## WHAT TO DO
The required result is a copy of each line below in which "isValid" appears.

## EXERCISE INPUT

=====

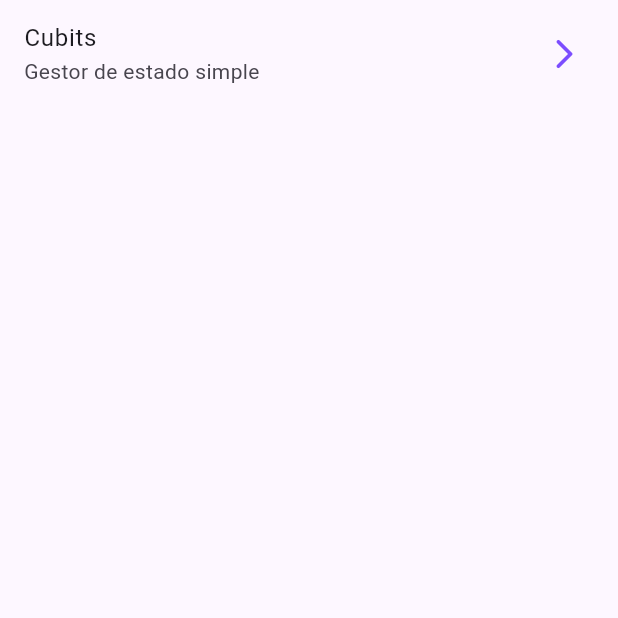
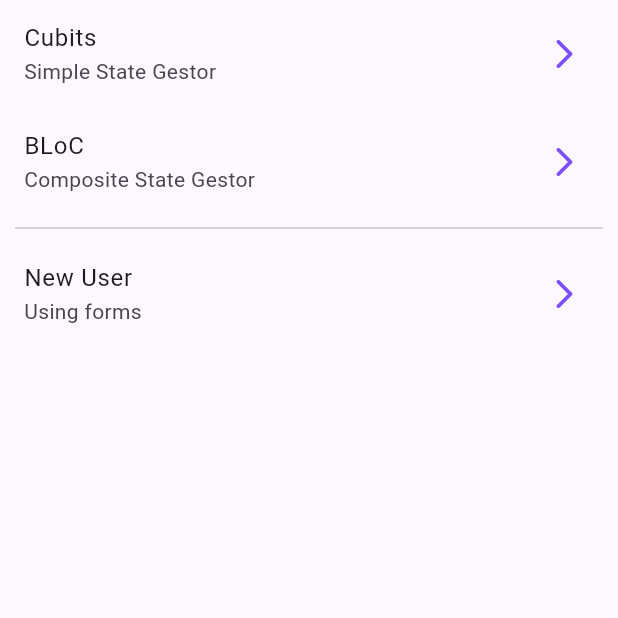
Before and after one commit to Thealexander/forms_cubit_flutter, a Flutter app: the screen it shows after launch, on a phone screen of 412 x 824 dp, the top half of it. Run offline on Flutter 3.47's test engine with Material 3 defaults, Android fonts, the phone set to English and light mode, and no system bars; our stand-ins replace bloc, equatable, flutter_bloc, formz, go_router.

Commit message:
utilizacion de forms

```diff
--- /dev/null
+++ b/lib/config/infraestructure/inputs/inputs.dart
@@ -0,0 +1,3 @@
+export 'email.dart';
+export 'password.dart';
+export 'username.dart';
--- a/lib/config/router/app_router.dart
+++ b/lib/config/router/app_router.dart
@@ -14,4 +14,8 @@ final appRouter = GoRouter(routes: [
     path: '/counter-bloc',
     builder: (context, state) => const BlocCounterScreen(),
   ),
+  GoRoute(
+    path: '/new-user',
+    builder: (context, state) => const RegisterScreen(),
+  ),
 ]);
--- /dev/null
+++ b/lib/presentation/blocs/register/register_cubit.dart
@@ -0,0 +1,46 @@
+import 'package:bloc/bloc.dart';
+import 'package:equatable/equatable.dart';
+import 'package:forms/config/infraestructure/inputs/inputs.dart';
+import 'package:formz/formz.dart';
+
+part 'register_state.dart';
+
+class RegisterCubit extends Cubit<RegisterFormState> {
+  RegisterCubit() : super(const RegisterFormState());
+
+  void onSubmit() {
+    emit(state.copyWith(
+        formStatus: FormStatus.validating,
+        username: Username.dirty(state.username.value),
+        password: Password.dirty(state.password.value),
+        email: Email.dirty(state.email.value),
+        isValid: Formz.validate([
+          state.username,
+          state.password,
+          // TODO: state.email
+        ])));
+
+    print('Cubit Submit: $state');
+  }
+
+  void usernameChanged(String value) {
+    final username = Username.dirty(value);
+    emit(state.copyWith(
+        username: username,
+        isValid: Formz.validate([username, state.password, state.email])));
+  }
+
+  void emailChanged(String value) {
+    final email = Email.dirty(value);
+    emit(state.copyWith(
+        email: email,
+        isValid: Formz.validate([email, state.password, state.username])));
+  }
+
+  void passwordChanged(String value) {
+    final password = Password.dirty(value);
+    emit(state.copyWith(
+        password: password,
+        isValid: Formz.validate([password, state.username, state.email])));
+  }
+}
--- a/lib/presentation/screens/home_screen.dart
+++ b/lib/presentation/screens/home_screen.dart
@@ -11,11 +11,28 @@ class HomeScreen extends StatelessWidget {
         children: [
           ListTile(
             title: const Text('Cubits'),
-          subtitle: const Text('Gestor de estado simple'),
+            subtitle: const Text('Simple State Gestor'),
             trailing: const Icon(Icons.arrow_forward_ios_rounded),
             onTap: () => context.push('/cubits'),
-        )
+          ),
+          ListTile(
+            title: const Text('BLoC'),
+            subtitle: const Text('Composite State Gestor'),
+            trailing: const Icon(Icons.arrow_forward_ios_rounded),
+            onTap: () => context.push('/counter-bloc'),
+          ),
+          const Padding(
+            padding: EdgeInsets.symmetric(horizontal: 10),
+            child: Divider(),
+          ),
+          ListTile(
+            title: const Text('New User'),
+            subtitle: const Text('Using forms'),
+            trailing: const Icon(Icons.arrow_forward_ios_rounded),
+            onTap: () => context.push('/new-user'),
+          ),
         ],
-    ));
+      ),
+    );
   }
 }
--- a/lib/presentation/screens/screens.dart
+++ b/lib/presentation/screens/screens.dart
@@ -1,3 +1,4 @@
 export 'home_screen.dart';
 export 'cubit_counter_screen.dart';
 export 'bloc_counter_screen.dart';
+export 'register_screen.dart';
--- /dev/null
+++ b/lib/presentation/widgets/widgets.dart
@@ -0,0 +1 @@
+export 'inputs/custom_text_form_field.dart';
--- a/pubspec.yaml
+++ b/pubspec.yaml
@@ -11,6 +11,7 @@ dependencies:
   flutter:
     sdk: flutter
   flutter_bloc: ^8.1.5
+  formz: ^0.7.0
   go_router: ^13.2.4
 
 dev_dependencies:
```
Also changed, not shown: lib/config/infraestructure/inputs/email.dart (added, +36 -0 lines), lib/config/infraestructure/inputs/password.dart (added, +31 -0 lines), lib/config/infraestructure/inputs/username.dart (added, +31 -0 lines), lib/presentation/blocs/register/register_state.dart (added, +37 -0 lines), lib/presentation/screens/register_screen.dart (added, +87 -0 lines), lib/presentation/widgets/inputs/custom_text_form_field.dart (added, +51 -0 lines), pubspec.lock. Lines whose indentation alone changed are shown as unchanged.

=====

## TASK RESULT
+        isValid: Formz.validate([
+        isValid: Formz.validate([username, state.password, state.email])));
+        isValid: Formz.validate([email, state.password, state.username])));
+        isValid: Formz.validate([password, state.username, state.email])));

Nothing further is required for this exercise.